[Opening Records for this task section]
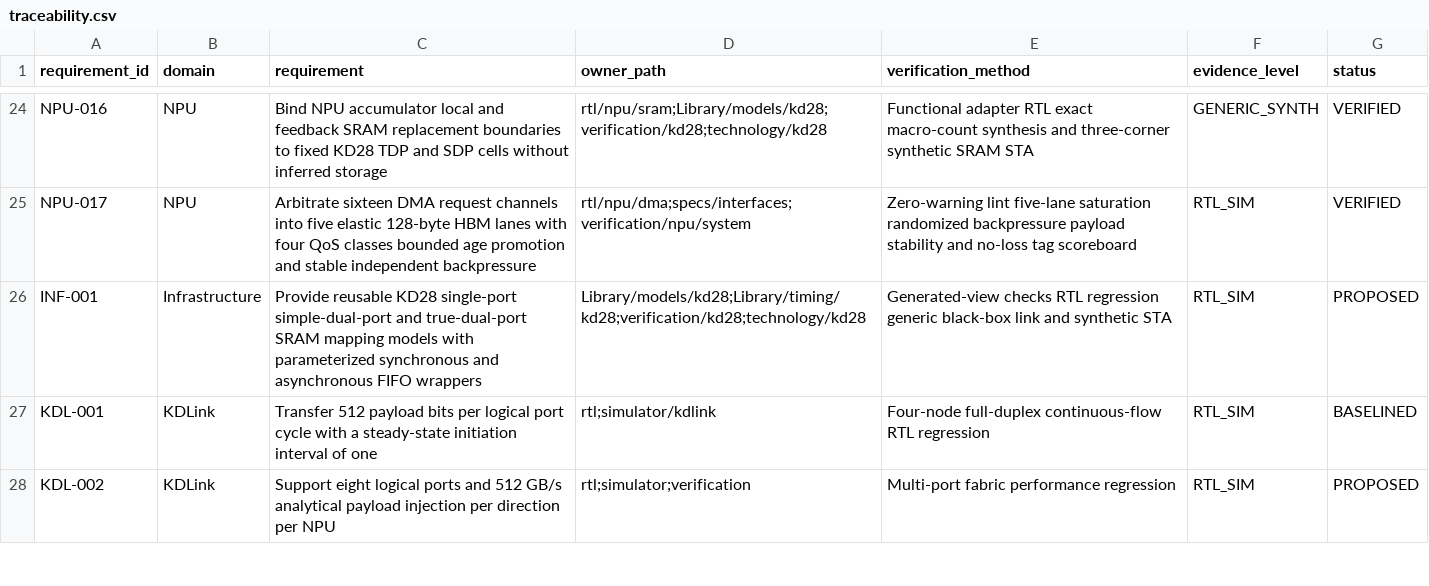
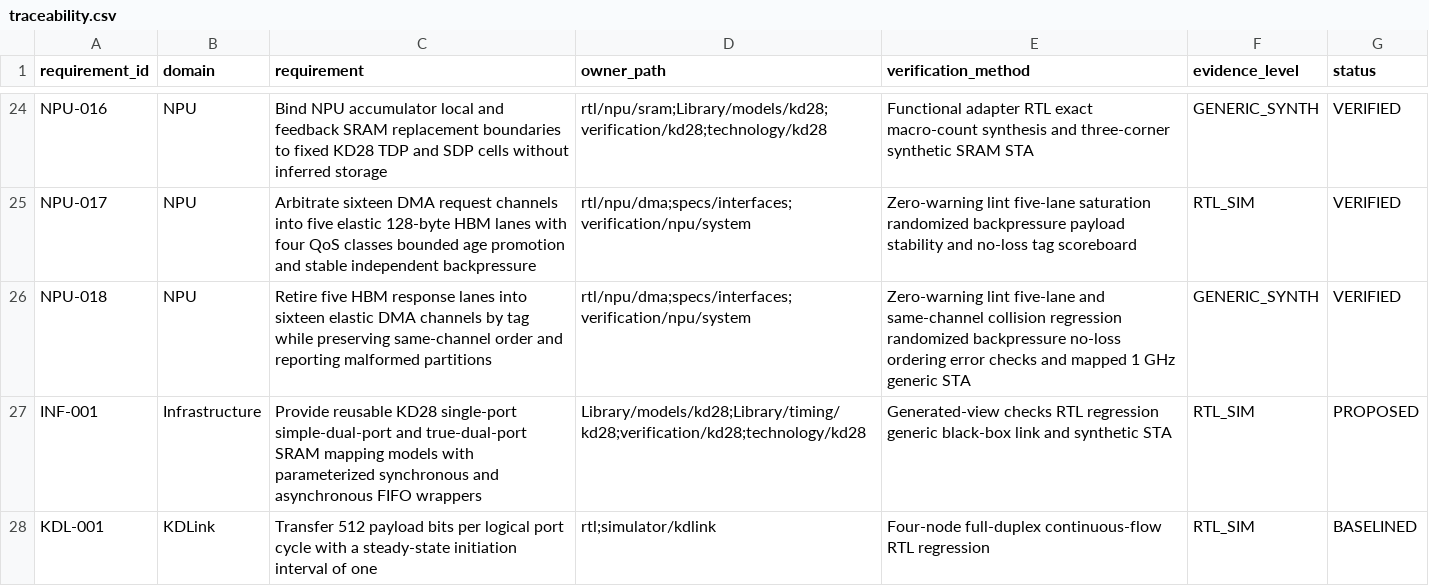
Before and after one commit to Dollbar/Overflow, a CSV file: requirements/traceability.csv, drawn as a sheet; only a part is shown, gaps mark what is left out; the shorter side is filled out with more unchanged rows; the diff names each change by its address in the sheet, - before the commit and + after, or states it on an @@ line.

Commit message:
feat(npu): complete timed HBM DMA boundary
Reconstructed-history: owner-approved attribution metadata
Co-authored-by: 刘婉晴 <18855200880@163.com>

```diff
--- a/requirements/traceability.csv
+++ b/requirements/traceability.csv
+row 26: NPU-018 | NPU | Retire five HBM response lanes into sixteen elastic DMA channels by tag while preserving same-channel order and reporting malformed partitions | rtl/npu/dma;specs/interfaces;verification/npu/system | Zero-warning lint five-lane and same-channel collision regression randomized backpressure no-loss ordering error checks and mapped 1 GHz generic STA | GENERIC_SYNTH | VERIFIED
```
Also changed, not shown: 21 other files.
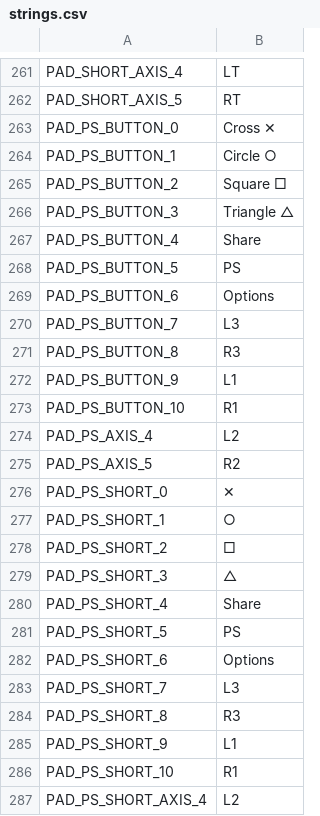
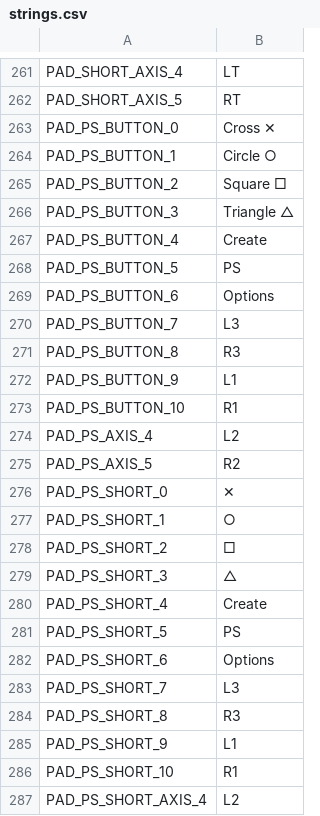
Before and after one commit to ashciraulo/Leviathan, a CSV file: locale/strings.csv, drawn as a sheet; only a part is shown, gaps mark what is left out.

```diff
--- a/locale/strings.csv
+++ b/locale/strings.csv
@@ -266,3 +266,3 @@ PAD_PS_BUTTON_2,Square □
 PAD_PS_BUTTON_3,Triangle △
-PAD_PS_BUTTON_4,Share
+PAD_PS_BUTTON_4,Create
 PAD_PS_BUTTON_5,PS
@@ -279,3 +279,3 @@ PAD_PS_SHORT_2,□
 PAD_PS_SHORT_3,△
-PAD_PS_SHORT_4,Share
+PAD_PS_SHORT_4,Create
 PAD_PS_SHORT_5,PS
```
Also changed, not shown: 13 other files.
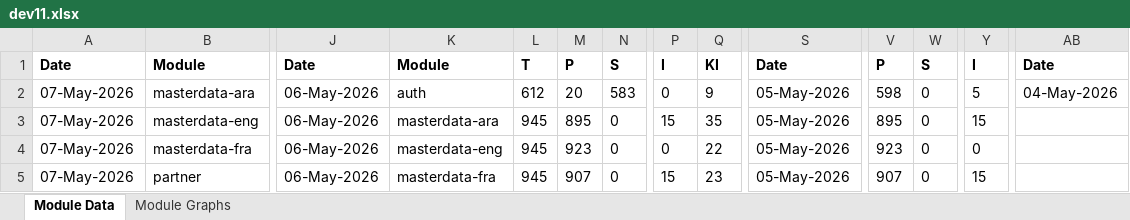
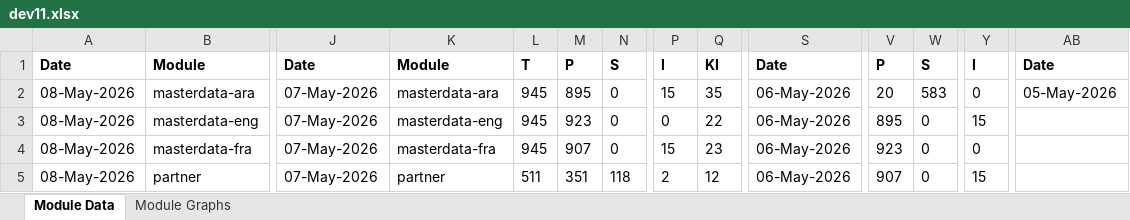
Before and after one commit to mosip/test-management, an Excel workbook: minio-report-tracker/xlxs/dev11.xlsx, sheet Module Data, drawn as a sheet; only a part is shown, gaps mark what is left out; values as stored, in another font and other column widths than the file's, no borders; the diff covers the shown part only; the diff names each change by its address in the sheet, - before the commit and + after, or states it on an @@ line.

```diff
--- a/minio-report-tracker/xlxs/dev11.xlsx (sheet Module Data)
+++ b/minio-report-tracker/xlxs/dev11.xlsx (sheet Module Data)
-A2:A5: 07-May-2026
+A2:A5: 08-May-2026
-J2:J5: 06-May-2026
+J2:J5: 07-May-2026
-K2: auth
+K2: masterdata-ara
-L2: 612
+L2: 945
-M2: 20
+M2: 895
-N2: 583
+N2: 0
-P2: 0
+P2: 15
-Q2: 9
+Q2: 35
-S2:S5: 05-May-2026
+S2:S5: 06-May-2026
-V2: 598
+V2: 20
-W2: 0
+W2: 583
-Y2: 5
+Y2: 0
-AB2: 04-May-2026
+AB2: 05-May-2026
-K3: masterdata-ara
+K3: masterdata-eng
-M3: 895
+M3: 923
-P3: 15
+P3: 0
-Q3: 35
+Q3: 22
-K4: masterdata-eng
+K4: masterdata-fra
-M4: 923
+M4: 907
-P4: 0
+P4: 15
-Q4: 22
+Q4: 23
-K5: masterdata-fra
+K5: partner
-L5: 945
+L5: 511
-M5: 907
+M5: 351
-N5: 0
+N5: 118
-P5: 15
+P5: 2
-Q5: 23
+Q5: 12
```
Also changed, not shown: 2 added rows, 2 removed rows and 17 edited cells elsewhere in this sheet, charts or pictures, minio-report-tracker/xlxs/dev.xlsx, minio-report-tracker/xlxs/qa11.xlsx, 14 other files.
[Closing Records for this task section]
- **Brief**: In the records above, find the lines containing "masterdata" and copy them.

- **Answer to this exercise**:
+K2: masterdata-ara
-K3: masterdata-ara
+K3: masterdata-eng
-K4: masterdata-eng
+K4: masterdata-fra
-K5: masterdata-fra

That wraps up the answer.